§ **Required action**:
Apart from the pictures, every part of the records below gets retyped exactly.

§ **Input data**:
..............................

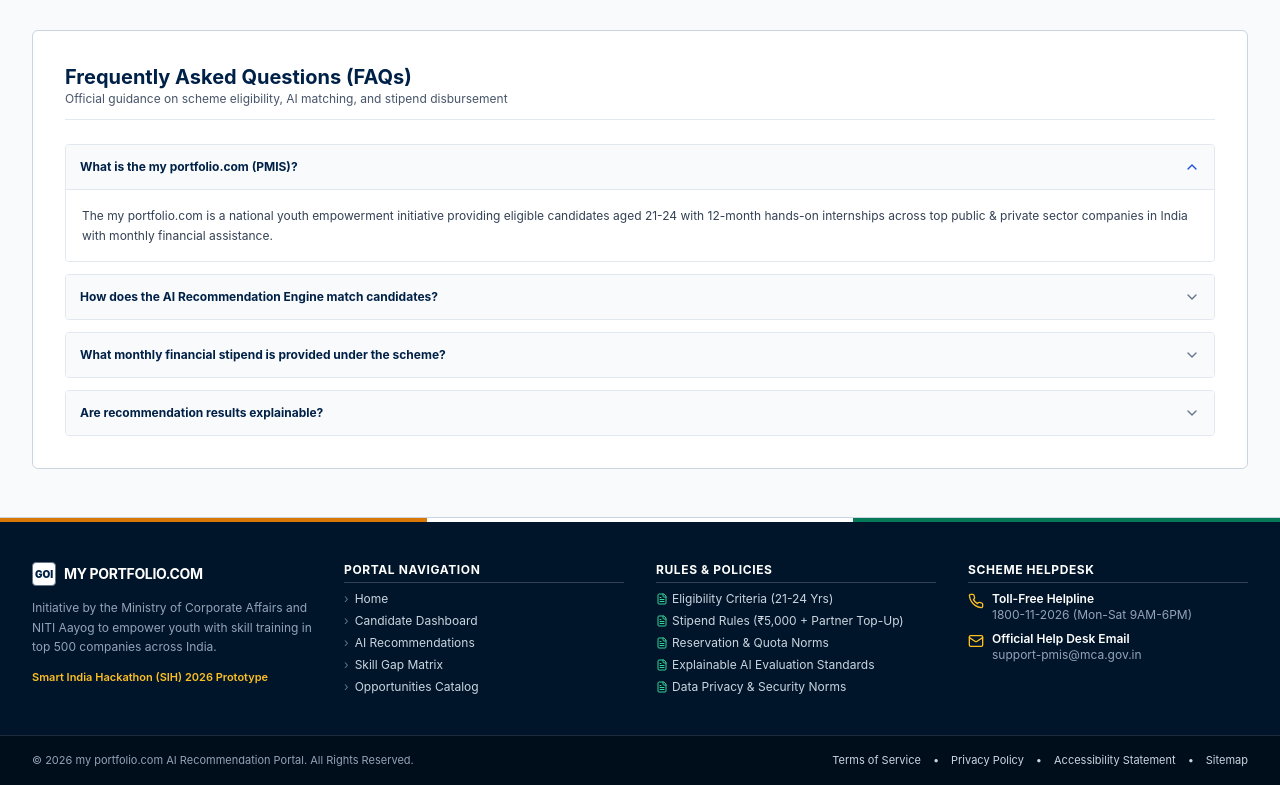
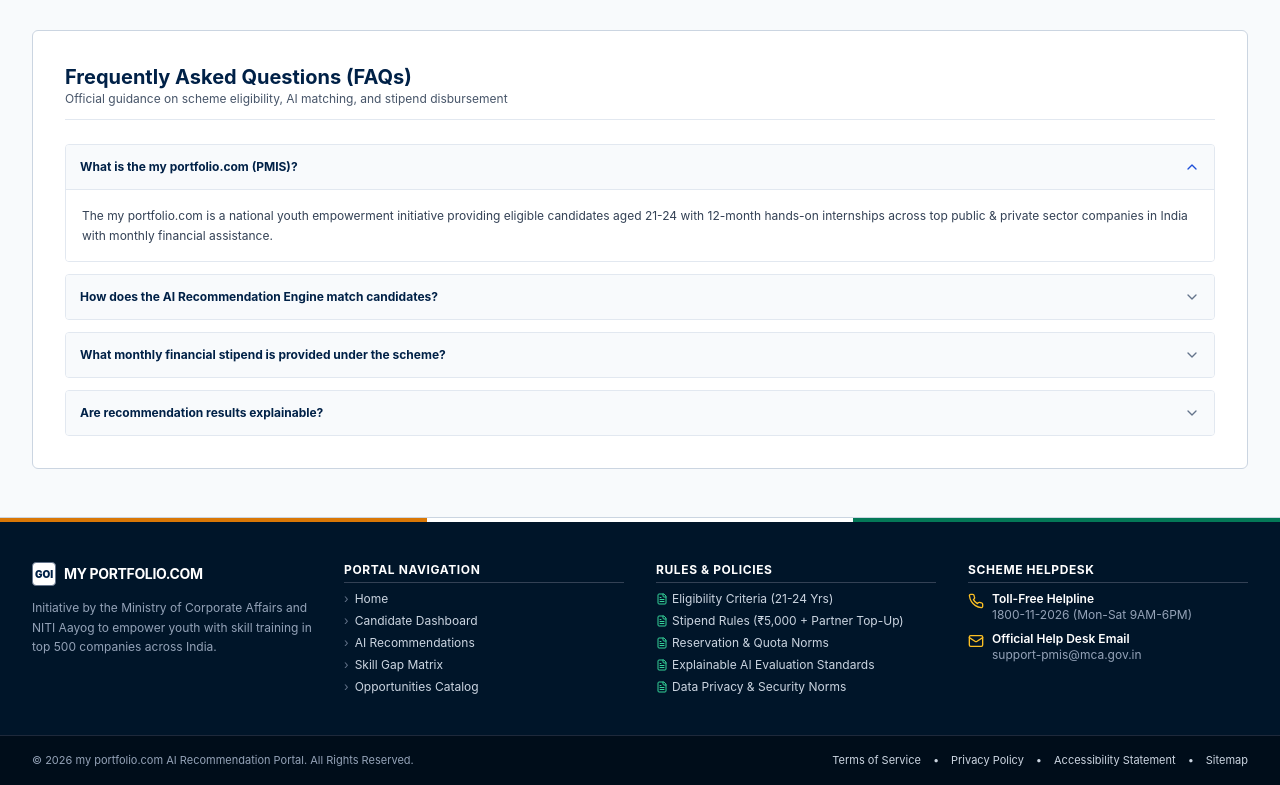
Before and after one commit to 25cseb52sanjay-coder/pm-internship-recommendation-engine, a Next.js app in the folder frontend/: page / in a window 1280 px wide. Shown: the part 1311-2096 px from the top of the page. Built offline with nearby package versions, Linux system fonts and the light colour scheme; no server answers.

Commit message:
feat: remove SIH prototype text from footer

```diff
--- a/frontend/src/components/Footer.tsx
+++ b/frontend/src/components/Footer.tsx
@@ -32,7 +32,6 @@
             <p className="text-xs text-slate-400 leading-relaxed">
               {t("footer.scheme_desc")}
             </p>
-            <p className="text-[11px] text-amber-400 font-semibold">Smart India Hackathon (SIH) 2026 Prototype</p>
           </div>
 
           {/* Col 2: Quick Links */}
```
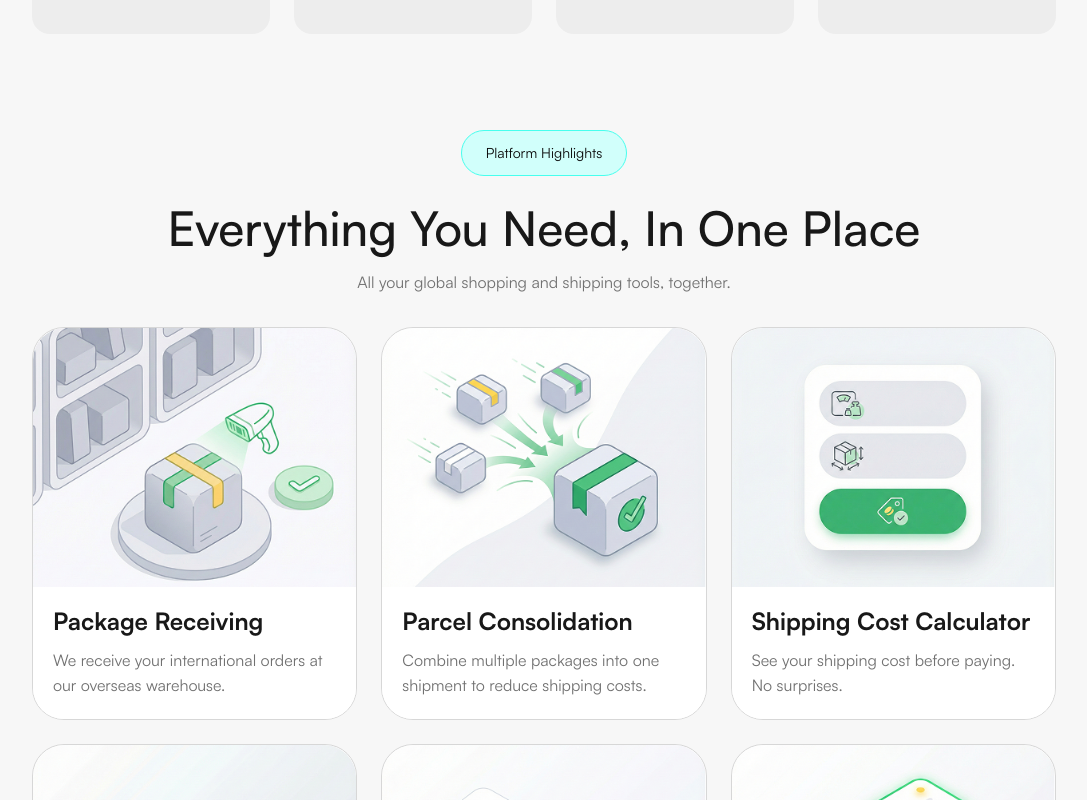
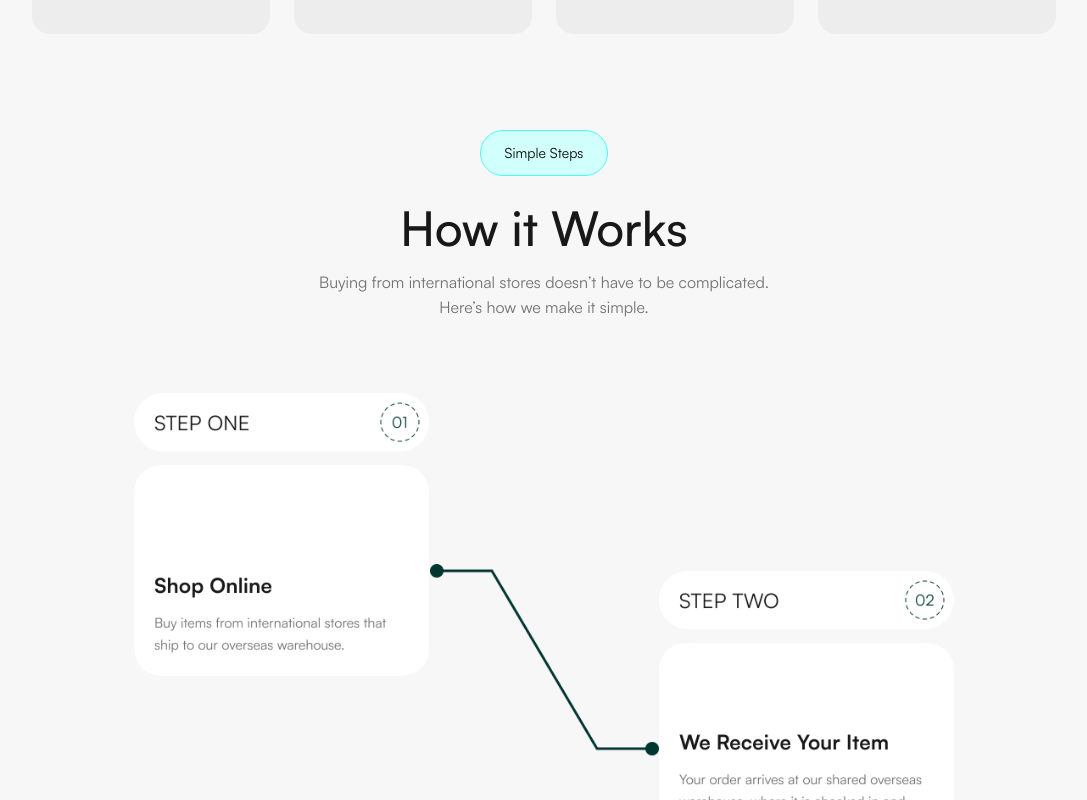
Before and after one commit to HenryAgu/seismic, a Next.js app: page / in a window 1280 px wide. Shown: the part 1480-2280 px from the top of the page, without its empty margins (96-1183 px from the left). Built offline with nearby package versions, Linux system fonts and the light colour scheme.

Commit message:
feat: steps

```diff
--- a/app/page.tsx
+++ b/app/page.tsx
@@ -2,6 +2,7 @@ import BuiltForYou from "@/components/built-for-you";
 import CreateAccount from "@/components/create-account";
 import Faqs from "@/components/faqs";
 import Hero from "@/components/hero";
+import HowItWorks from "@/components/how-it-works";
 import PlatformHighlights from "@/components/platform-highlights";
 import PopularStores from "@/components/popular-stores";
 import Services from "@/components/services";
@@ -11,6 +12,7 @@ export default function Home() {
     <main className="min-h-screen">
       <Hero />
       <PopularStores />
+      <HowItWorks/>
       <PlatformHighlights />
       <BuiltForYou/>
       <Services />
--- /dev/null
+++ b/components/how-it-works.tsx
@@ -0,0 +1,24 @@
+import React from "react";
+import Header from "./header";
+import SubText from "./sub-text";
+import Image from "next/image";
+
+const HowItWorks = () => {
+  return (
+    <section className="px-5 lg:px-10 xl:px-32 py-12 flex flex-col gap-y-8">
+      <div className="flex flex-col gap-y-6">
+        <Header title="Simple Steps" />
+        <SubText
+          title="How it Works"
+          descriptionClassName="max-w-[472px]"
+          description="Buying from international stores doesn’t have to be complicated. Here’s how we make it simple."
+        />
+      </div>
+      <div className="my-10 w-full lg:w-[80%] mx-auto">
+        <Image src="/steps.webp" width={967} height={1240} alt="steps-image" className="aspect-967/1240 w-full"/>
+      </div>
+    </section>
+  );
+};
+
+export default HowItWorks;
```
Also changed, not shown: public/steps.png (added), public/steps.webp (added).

..............................

§ **Solution for this exercise**:
Before and after one commit to 25cseb52sanjay-coder/pm-internship-recommendation-engine, a Next.js app in the folder frontend/: page / in a window 1280 px wide. Shown: the part 1311-2096 px from the top of the page. Built offline with nearby package versions, Linux system fonts and the light colour scheme; no server answers.

Commit message:
feat: remove SIH prototype text from footer

```diff
--- a/frontend/src/components/Footer.tsx
+++ b/frontend/src/components/Footer.tsx
@@ -32,7 +32,6 @@
             <p className="text-xs text-slate-400 leading-relaxed">
               {t("footer.scheme_desc")}
             </p>
-            <p className="text-[11px] text-amber-400 font-semibold">Smart India Hackathon (SIH) 2026 Prototype</p>
           </div>
 
           {/* Col 2: Quick Links */}
```
Before and after one commit to HenryAgu/seismic, a Next.js app: page / in a window 1280 px wide. Shown: the part 1480-2280 px from the top of the page, without its empty margins (96-1183 px from the left). Built offline with nearby package versions, Linux system fonts and the light colour scheme.

Commit message:
feat: steps

```diff
--- a/app/page.tsx
+++ b/app/page.tsx
@@ -2,6 +2,7 @@ import BuiltForYou from "@/components/built-for-you";
 import CreateAccount from "@/components/create-account";
 import Faqs from "@/components/faqs";
 import Hero from "@/components/hero";
+import HowItWorks from "@/components/how-it-works";
 import PlatformHighlights from "@/components/platform-highlights";
 import PopularStores from "@/components/popular-stores";
 import Services from "@/components/services";
@@ -11,6 +12,7 @@ export default function Home() {
     <main className="min-h-screen">
       <Hero />
       <PopularStores />
+      <HowItWorks/>
       <PlatformHighlights />
       <BuiltForYou/>
       <Services />
--- /dev/null
+++ b/components/how-it-works.tsx
@@ -0,0 +1,24 @@
+import React from "react";
+import Header from "./header";
+import SubText from "./sub-text";
+import Image from "next/image";
+
+const HowItWorks = () => {
+  return (
+    <section className="px-5 lg:px-10 xl:px-32 py-12 flex flex-col gap-y-8">
+      <div className="flex flex-col gap-y-6">
+        <Header title="Simple Steps" />
+        <SubText
+          title="How it Works"
+          descriptionClassName="max-w-[472px]"
+          description="Buying from international stores doesn’t have to be complicated. Here’s how we make it simple."
+        />
+      </div>
+      <div className="my-10 w-full lg:w-[80%] mx-auto">
+        <Image src="/steps.webp" width={967} height={1240} alt="steps-image" className="aspect-967/1240 w-full"/>
+      </div>
+    </section>
+  );
+};
+
+export default HowItWorks;
```
Also changed, not shown: public/steps.png (added), public/steps.webp (added).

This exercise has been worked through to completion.